Exercise brief: Below are some records; find each line that carries the word "docs" and copy it.

Data for review:

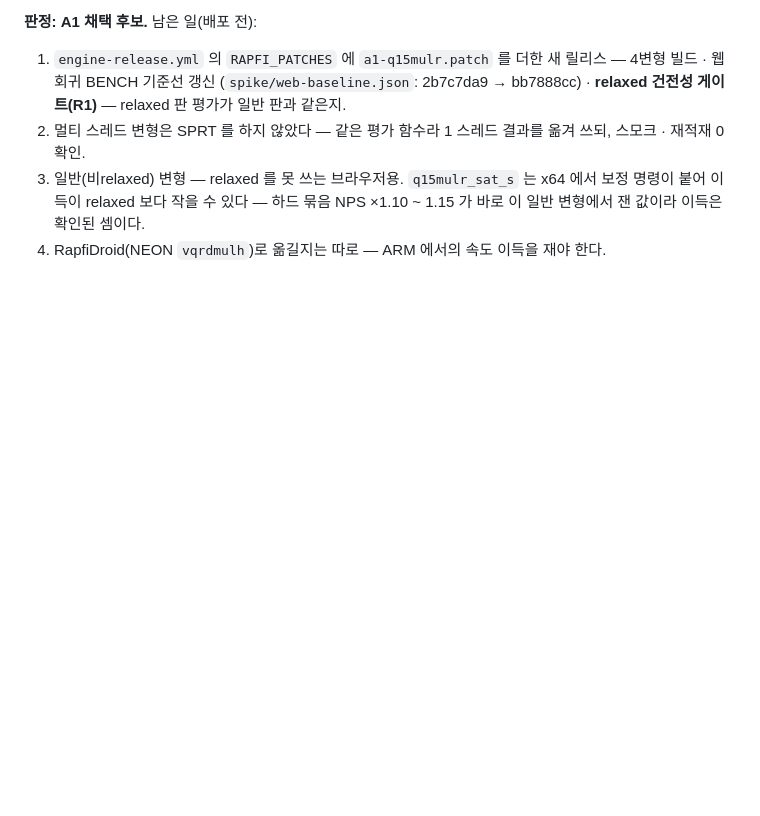
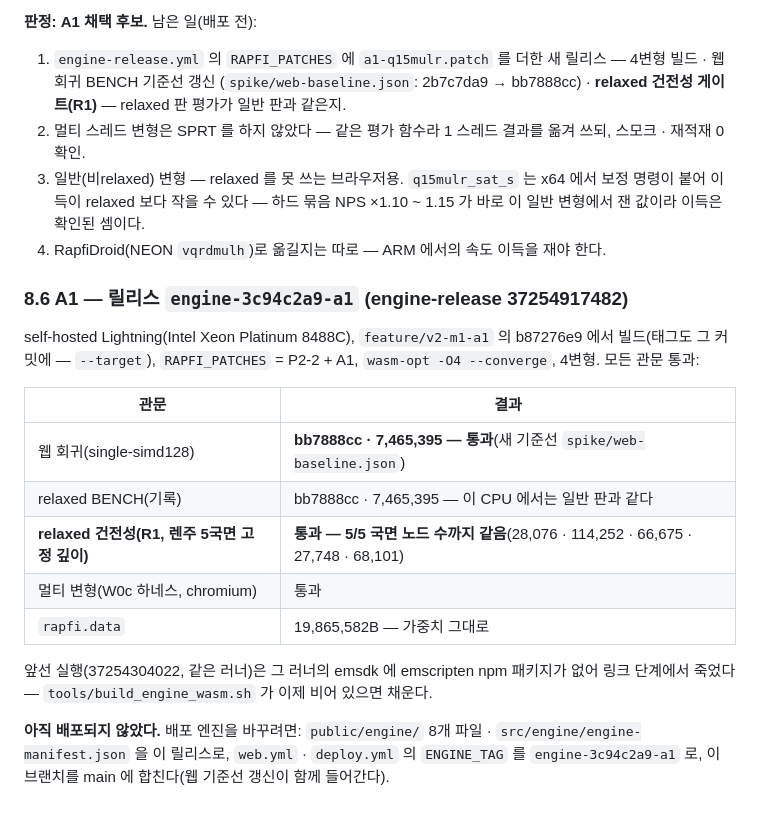
Before and after one commit to lowqen/RapfiWeb, a Markdown page: docs/최적화-마스터플랜-v2.md, the part around the change. Rendered like a GitHub page; blank space fills up the shorter version.

Commit message:
docs: A1 릴리스 engine-3c94c2a9-a1 — 웹 회귀 bb7888cc · R1 5/5 노드까지 같음 · 멀티 관문 통과
Co-Authored-By: Claude Opus 5.5 <noreply@anthropic.com>

```diff
--- a/docs/최적화-마스터플랜-v2.md
+++ b/docs/최적화-마스터플랜-v2.md
@@ -564,3 +564,22 @@ A relaxed **bb7888cc**(일반 변형 A1 과 같음 — 이 CPU 에서 relaxed q1
 3. 일반(비relaxed) 변형 — relaxed 를 못 쓰는 브라우저용. `q15mulr_sat_s` 는 x64 에서 보정 명령이 붙어 이득이 relaxed 보다 작을 수
    있다 — 하드 묶음 NPS ×1.10 ~ 1.15 가 바로 이 일반 변형에서 잰 값이라 이득은 확인된 셈이다.
 4. RapfiDroid(NEON `vqrdmulh`)로 옮길지는 따로 — ARM 에서의 속도 이득을 재야 한다.
+
+### 8.6 A1 — 릴리스 `engine-3c94c2a9-a1` (engine-release 37254917482)
+
+self-hosted Lightning(Intel Xeon Platinum 8488C), `feature/v2-m1-a1` 의 b87276e9 에서 빌드(태그도 그 커밋에 — `--target`),
+`RAPFI_PATCHES` = P2-2 + A1, `wasm-opt -O4 --converge`, 4변형. 모든 관문 통과:
+
+| 관문 | 결과 |
+|---|---|
+| 웹 회귀(single-simd128) | **bb7888cc · 7,465,395 — 통과**(새 기준선 `spike/web-baseline.json`) |
+| relaxed BENCH(기록) | bb7888cc · 7,465,395 — 이 CPU 에서는 일반 판과 같다 |
+| **relaxed 건전성(R1, 렌주 5국면 고정 깊이)** | **통과 — 5/5 국면 노드 수까지 같음**(28,076 · 114,252 · 66,675 · 27,748 · 68,101) |
+| 멀티 변형(W0c 하네스, chromium) | 통과 |
+| `rapfi.data` | 19,865,582B — 가중치 그대로 |
+
+앞선 실행(37254304022, 같은 러너)은 그 러너의 emsdk 에 emscripten npm 패키지가 없어 링크 단계에서 죽었다 —
+`tools/build_engine_wasm.sh` 가 이제 비어 있으면 채운다.
+
+**아직 배포되지 않았다.** 배포 엔진을 바꾸려면: `public/engine/` 8개 파일 · `src/engine/engine-manifest.json` 을 이 릴리스로,
+`web.yml` · `deploy.yml` 의 `ENGINE_TAG` 를 `engine-3c94c2a9-a1` 로, 이 브랜치를 main 에 합친다(웹 기준선 갱신이 함께 들어간다).
```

Response:
Before and after one commit to lowqen/RapfiWeb, a Markdown page: docs/최적화-마스터플랜-v2.md, the part around the change. Rendered like a GitHub page; blank space fills up the shorter version.
docs: A1 릴리스 engine-3c94c2a9-a1 — 웹 회귀 bb7888cc · R1 5/5 노드까지 같음 · 멀티 관문 통과
--- a/docs/최적화-마스터플랜-v2.md
+++ b/docs/최적화-마스터플랜-v2.md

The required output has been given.